My students completed their first assignment (described in my previous post). Their work was superb: ideas were original, and plans were imaginative and comprehensive. After each team had made their presentation, I asked the class what they had learned from this assignment.
Their spontaneous response was:
HOW EASY IT WAS TO GENERATE ORIGINAL IDEAS!
I was surprised, but of course, quite pleased. I then asked, what else did you learn. Their unhesitating response was:
WHY HADN’T THESE ARTS ORGANIZATIONS ALREADY THOUGHT OF THESE IDEAS?
I equivocated a bit and said that perhaps they had, but dismissed them as impossible to implement. A lively discussion followed about why arts not-for-profits are so resistant to change.
We briefly listed reasons, but I stopped us fairly quickly because we all know these reasons.

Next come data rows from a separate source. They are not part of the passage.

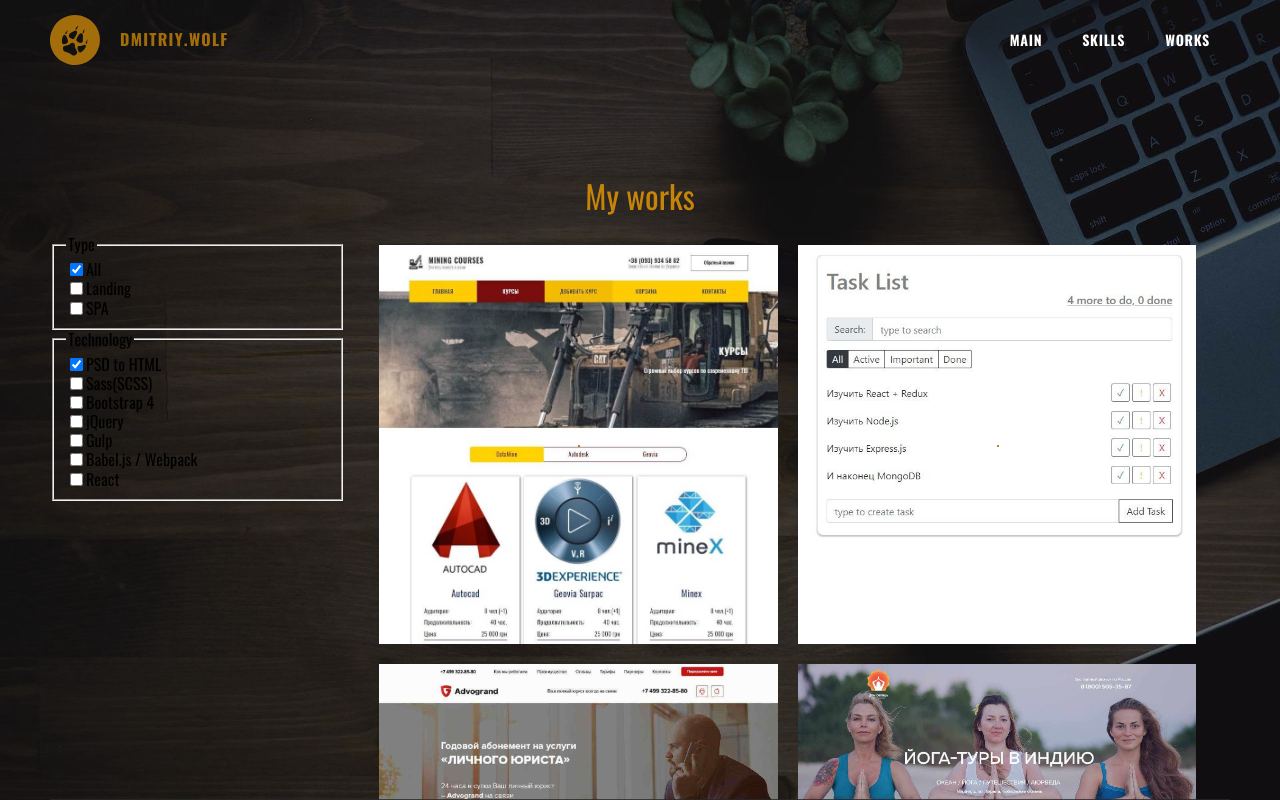
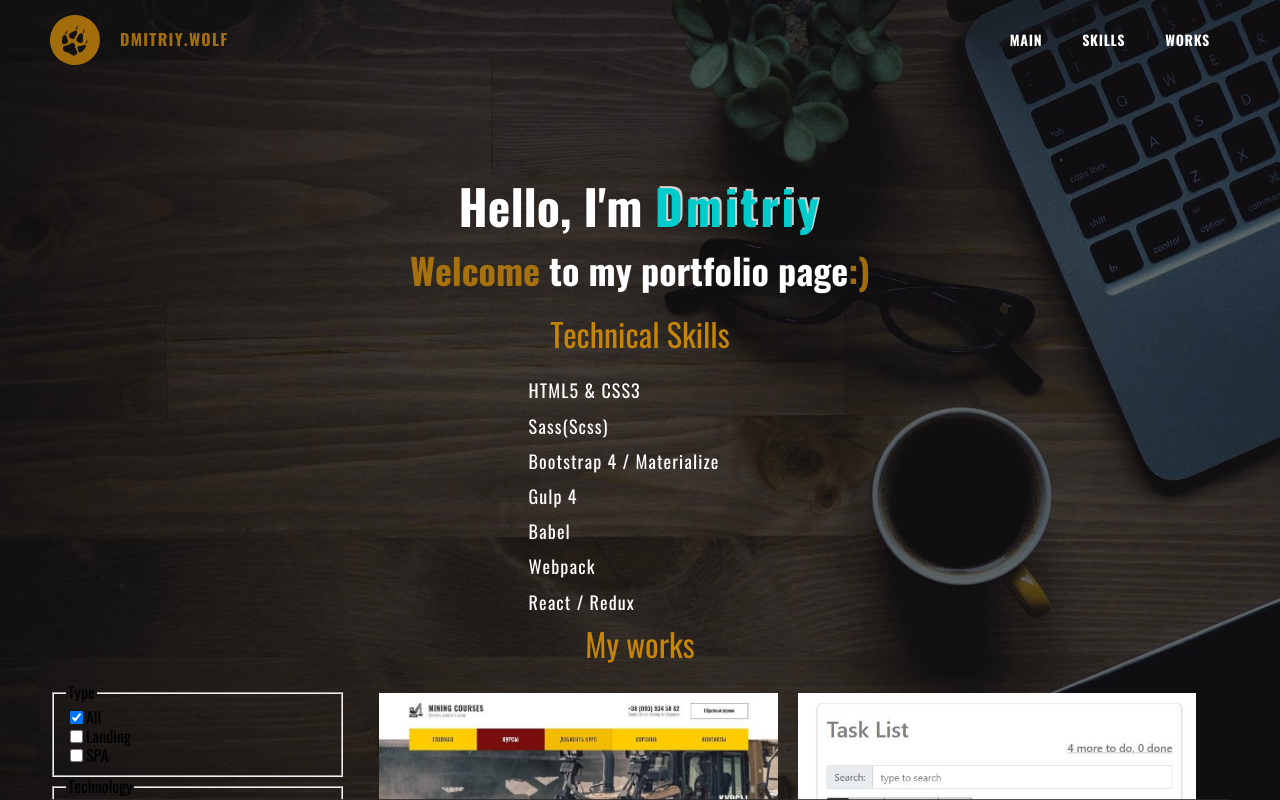
Before and after one commit to dmitriywolf/portfolio, a React app: page / in a window 1280 px wide. Shown: the top 800 px of the page. Built offline with nearby package versions, Linux system fonts and the light colour scheme.

Commit message:
update project

```diff
--- a/src/components/app/app.jsx
+++ b/src/components/app/app.jsx
@@ -39,8 +39,8 @@ export default class App extends Component {
 
 
                 <div className="app__wrap">
-                  {/*<AppTitle/>*/}
-                  {/*<Skills/>*/}
+                  <AppTitle/>
+                  <Skills/>
                   <Works/>
 
 
```
Also changed, not shown: 4 other files (tests, documents, lock files or other folders).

What I wanted the class to focus on was how to create and manage change. What are the mechanisms a leader can use to make positive change? We were able to discern at least 2 “known” factors.

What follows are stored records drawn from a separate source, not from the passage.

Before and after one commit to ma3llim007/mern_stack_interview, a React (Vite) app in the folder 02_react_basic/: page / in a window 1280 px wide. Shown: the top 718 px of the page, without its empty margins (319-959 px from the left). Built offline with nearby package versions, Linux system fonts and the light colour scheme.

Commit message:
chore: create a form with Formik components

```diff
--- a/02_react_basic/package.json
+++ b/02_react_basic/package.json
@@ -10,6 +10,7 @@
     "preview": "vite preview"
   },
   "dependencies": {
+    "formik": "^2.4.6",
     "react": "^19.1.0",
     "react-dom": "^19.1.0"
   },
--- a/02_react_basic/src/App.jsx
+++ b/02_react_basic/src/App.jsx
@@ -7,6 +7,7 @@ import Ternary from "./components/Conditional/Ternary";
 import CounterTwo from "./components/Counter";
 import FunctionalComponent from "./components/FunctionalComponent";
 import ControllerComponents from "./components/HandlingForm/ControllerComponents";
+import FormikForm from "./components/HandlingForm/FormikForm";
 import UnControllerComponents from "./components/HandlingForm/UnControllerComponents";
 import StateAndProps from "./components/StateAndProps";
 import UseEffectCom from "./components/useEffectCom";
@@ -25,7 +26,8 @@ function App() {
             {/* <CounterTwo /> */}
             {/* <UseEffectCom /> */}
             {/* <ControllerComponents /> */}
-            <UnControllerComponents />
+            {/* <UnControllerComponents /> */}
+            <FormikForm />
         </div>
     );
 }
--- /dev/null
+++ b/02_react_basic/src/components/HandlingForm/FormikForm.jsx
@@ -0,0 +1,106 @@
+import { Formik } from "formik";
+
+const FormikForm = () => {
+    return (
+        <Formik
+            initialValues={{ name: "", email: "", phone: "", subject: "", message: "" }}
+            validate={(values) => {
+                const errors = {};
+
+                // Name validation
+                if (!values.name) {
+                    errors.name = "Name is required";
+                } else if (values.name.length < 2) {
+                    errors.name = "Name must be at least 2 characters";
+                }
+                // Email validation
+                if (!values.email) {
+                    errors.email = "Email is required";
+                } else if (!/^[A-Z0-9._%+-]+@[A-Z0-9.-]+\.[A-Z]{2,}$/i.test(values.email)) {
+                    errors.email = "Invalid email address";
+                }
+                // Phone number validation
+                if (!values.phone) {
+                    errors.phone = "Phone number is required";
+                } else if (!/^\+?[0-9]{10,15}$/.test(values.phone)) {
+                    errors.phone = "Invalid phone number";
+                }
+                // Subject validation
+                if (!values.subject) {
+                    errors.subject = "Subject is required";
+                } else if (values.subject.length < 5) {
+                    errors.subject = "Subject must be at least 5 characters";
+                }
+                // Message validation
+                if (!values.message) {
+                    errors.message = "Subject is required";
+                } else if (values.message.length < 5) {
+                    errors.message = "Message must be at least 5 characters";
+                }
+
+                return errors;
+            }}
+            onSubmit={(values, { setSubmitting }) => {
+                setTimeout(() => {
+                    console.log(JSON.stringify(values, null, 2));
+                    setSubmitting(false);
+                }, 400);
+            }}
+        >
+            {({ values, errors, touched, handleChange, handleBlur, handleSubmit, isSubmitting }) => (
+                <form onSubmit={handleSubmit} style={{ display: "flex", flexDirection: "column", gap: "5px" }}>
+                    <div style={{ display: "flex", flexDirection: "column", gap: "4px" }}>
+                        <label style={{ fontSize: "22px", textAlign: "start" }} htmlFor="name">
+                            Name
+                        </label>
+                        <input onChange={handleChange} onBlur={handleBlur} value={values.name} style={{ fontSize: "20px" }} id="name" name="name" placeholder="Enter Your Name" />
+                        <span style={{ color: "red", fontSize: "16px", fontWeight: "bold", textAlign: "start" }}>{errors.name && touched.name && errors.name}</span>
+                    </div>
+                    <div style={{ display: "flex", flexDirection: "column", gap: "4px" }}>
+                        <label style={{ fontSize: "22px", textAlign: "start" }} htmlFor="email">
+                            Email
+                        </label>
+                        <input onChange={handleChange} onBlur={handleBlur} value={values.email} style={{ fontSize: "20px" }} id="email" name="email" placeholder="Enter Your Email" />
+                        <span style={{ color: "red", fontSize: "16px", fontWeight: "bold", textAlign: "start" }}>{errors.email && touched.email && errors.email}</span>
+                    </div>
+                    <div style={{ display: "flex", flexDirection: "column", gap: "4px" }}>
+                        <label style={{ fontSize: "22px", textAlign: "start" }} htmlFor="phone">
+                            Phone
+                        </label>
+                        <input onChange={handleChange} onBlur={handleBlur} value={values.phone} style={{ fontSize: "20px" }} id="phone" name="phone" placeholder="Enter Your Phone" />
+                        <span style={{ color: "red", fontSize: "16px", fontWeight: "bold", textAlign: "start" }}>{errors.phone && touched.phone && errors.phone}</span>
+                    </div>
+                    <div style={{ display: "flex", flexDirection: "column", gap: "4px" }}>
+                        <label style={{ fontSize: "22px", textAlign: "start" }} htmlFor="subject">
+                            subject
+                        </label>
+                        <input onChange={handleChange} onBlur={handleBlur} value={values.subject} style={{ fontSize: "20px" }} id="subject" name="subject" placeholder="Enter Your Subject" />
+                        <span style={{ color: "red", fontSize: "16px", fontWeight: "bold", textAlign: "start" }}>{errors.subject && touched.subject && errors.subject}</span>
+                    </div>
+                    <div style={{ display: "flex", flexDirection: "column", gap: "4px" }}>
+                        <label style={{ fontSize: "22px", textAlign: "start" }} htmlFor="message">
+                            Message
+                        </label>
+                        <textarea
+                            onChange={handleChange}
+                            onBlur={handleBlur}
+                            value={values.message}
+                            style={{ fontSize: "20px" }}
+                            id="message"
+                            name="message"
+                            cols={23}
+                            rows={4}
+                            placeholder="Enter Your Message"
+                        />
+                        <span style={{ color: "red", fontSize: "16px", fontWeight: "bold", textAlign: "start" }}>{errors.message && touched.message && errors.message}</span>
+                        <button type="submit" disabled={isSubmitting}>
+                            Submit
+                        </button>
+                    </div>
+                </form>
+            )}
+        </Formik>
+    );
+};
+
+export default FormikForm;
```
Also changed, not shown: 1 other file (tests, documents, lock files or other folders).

One was that in every crisis is an opportunity. I remember Jean Lipman-Blumen speaking eloquently to this topic. Jean has been a professor at the Drucker School of Management for a number of years. We were able to cite specific examples of organizational change that was made possible by the economic collapse of 2008 +.
The other device we were able to isolate was the impact of a large-scale project or event. At times these organizational events or projects can transform the organization, BUT the end goal must be imagined and planned for in advance. I have known some of these events or projects to have the absolute opposite impact.
The last we talked about, of course, was carefully planned change, one that involves comprehensive planning and buy in. These outlines do exist in a number of well-written sources.
The students are now working on their individual ideas and plans. I will report on these as they take shape.